People who clutter often show a too high speech rate. Your can easily calculate your cluttering speech rate yourself, for example in syllables per second:

  • Select five fragments consisting of ten to twenty syllables of fluent speech from a recording (your pace of speaking cannot be determined from non-fluent speech fragments).
  • For each fragment count the exact number of syllables.
  • Divide the number of syllables by the number of seconds the fragment takes.
  • Take the average of the five numbers that result from this.

A recording of 2 to 3 minutes usually is sufficient. However, be aware of the following: it is best to use a recording that contains your spontaneous speech. If you pay attention to the pace at which you are speaking, your speech rate automatically goes down, which does not give a true representation of the way you talk. There are norms for what is considered a normal speech rate. Also, there are norms for the variation in your speech rate.

Watch the videos on this page to learn more.

Variation

Another indicator is the variation within your speech rate. You can easily calculate this variation yourself, too.

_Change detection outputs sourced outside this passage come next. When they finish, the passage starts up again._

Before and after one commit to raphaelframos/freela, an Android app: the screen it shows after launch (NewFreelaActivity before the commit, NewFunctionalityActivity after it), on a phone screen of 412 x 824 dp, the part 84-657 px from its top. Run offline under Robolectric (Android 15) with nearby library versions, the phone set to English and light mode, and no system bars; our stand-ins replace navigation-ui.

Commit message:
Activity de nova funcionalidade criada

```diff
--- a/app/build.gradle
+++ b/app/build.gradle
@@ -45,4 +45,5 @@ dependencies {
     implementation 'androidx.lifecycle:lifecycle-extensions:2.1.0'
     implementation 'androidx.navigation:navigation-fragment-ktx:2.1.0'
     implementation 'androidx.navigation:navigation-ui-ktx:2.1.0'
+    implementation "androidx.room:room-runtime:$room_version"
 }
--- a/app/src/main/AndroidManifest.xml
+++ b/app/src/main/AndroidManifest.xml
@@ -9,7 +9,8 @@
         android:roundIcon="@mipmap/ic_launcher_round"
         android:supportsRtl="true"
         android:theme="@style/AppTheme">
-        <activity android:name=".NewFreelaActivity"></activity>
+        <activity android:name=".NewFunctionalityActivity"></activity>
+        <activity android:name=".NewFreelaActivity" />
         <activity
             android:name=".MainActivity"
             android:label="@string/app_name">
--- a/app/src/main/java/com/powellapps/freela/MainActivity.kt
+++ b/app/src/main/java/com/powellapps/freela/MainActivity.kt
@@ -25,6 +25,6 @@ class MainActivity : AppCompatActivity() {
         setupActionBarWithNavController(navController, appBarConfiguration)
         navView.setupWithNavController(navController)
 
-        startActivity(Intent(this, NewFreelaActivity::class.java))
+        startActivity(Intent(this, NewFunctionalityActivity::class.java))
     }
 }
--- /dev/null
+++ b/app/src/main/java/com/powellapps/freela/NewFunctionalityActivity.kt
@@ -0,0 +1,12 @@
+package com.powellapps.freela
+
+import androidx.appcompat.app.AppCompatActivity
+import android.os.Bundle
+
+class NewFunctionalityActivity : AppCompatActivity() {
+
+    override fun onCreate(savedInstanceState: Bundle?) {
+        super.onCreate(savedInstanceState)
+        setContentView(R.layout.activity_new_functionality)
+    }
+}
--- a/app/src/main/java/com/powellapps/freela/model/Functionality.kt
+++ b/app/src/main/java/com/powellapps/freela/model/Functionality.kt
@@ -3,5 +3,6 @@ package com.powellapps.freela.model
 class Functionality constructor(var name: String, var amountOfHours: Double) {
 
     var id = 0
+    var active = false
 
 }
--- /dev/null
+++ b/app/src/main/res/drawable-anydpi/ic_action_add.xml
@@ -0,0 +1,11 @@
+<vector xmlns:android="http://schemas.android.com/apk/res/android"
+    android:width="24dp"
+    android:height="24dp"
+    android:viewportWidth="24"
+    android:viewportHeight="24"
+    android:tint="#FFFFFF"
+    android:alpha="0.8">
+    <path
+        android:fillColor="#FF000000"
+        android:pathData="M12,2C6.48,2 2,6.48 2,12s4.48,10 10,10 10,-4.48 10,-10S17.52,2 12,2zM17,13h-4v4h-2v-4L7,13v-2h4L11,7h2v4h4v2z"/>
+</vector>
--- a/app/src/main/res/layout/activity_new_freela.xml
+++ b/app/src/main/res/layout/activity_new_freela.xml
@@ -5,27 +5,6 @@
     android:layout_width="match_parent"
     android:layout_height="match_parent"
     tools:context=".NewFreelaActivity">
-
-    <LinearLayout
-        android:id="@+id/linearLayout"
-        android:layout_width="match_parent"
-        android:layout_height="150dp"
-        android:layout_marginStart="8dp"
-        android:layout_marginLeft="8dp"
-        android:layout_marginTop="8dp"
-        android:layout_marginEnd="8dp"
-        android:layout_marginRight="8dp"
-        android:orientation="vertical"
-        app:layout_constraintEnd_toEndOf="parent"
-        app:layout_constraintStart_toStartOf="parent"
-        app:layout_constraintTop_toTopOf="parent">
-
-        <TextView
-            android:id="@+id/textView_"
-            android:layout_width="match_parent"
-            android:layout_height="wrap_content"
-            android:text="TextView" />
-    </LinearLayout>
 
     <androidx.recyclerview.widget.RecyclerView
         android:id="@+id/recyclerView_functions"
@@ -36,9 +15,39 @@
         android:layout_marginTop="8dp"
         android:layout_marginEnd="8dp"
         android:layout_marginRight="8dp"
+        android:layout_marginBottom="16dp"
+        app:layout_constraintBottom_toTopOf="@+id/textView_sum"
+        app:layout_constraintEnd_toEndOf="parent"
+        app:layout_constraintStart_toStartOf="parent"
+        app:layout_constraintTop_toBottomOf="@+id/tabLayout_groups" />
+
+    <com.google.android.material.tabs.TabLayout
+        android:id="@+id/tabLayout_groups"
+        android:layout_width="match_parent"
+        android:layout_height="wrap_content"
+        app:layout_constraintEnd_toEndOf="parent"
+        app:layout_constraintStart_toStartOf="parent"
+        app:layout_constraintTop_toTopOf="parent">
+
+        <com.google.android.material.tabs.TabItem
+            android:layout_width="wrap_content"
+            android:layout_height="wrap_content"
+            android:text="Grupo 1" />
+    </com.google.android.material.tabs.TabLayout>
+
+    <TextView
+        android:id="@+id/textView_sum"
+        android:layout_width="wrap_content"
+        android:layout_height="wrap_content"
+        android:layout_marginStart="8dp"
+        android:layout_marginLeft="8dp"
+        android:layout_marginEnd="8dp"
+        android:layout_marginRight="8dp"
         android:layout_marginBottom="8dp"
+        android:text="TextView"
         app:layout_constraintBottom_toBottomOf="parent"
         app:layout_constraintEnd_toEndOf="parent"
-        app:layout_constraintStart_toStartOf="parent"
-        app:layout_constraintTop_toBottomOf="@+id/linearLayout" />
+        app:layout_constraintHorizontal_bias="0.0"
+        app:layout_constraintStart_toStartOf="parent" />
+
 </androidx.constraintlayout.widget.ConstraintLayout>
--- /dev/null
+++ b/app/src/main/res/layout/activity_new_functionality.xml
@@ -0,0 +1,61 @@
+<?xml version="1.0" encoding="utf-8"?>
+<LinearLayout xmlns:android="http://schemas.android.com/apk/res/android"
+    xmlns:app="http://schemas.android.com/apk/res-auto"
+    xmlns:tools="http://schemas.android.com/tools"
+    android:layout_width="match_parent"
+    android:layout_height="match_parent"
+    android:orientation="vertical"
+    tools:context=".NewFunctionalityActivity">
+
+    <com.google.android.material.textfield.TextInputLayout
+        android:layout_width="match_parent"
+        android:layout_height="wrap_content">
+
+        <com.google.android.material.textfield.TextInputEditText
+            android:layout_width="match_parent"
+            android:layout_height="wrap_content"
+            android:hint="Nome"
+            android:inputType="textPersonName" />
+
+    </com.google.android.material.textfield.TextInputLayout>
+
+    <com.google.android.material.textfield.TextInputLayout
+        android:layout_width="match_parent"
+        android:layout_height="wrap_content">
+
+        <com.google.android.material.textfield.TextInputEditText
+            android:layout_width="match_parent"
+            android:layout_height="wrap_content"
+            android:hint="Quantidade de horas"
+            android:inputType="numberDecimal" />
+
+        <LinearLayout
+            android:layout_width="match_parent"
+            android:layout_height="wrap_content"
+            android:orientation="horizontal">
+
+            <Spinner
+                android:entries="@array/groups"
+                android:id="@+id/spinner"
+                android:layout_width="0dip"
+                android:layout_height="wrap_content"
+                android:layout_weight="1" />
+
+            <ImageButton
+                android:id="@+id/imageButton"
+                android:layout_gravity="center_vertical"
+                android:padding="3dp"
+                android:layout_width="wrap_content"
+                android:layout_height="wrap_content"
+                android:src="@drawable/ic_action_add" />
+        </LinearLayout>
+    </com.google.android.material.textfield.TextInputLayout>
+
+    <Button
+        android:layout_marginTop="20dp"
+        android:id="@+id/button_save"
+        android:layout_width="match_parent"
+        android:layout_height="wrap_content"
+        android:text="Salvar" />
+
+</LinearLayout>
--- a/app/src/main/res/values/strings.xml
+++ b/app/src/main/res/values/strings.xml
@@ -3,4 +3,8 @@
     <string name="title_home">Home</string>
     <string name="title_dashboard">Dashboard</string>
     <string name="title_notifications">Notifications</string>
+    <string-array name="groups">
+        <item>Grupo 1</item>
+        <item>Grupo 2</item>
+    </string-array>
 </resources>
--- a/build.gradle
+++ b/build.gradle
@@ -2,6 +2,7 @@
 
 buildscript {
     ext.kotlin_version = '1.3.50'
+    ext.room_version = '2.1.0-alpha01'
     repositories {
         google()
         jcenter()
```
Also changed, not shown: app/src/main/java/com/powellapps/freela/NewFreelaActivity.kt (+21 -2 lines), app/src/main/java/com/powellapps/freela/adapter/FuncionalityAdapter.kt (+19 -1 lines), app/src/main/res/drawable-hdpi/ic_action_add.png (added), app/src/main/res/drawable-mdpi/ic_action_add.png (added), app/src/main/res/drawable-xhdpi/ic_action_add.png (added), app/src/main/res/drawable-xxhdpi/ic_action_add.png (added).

  • Go back to the 5 fragments with which you (just) determined your speech rate
  • Determine the fragment with the highest and the lowest rate
  • Calculate the difference (in syllables per second) between these 2 fragments

The variation should not exceed 3.3 syllables per second. If the score is higher, this may be an indicator of you cluttering.

Norms for speech rate

Once you’ve made your speech rate calculation, you’ll want to know how the outcome matches what is considered “normal” or average. Norms for this differ for adults, adolescents (ages around 10-20 years) and children.

  • Adults: 2.5 – 5.3 syllables per second
  • Adolescents: 2.5 – 5.5 syllables per second
  • Children: 2.5 – 5.0 syllables per second

Scores above 5.3 syllables per second may indicate the existence of cluttering. However, this is not the only possible indicator of cluttering; there are much more. Always keep in mind that a speech-language therapist can help you determine whether you clutter or not. Take the self-test to get a first impression.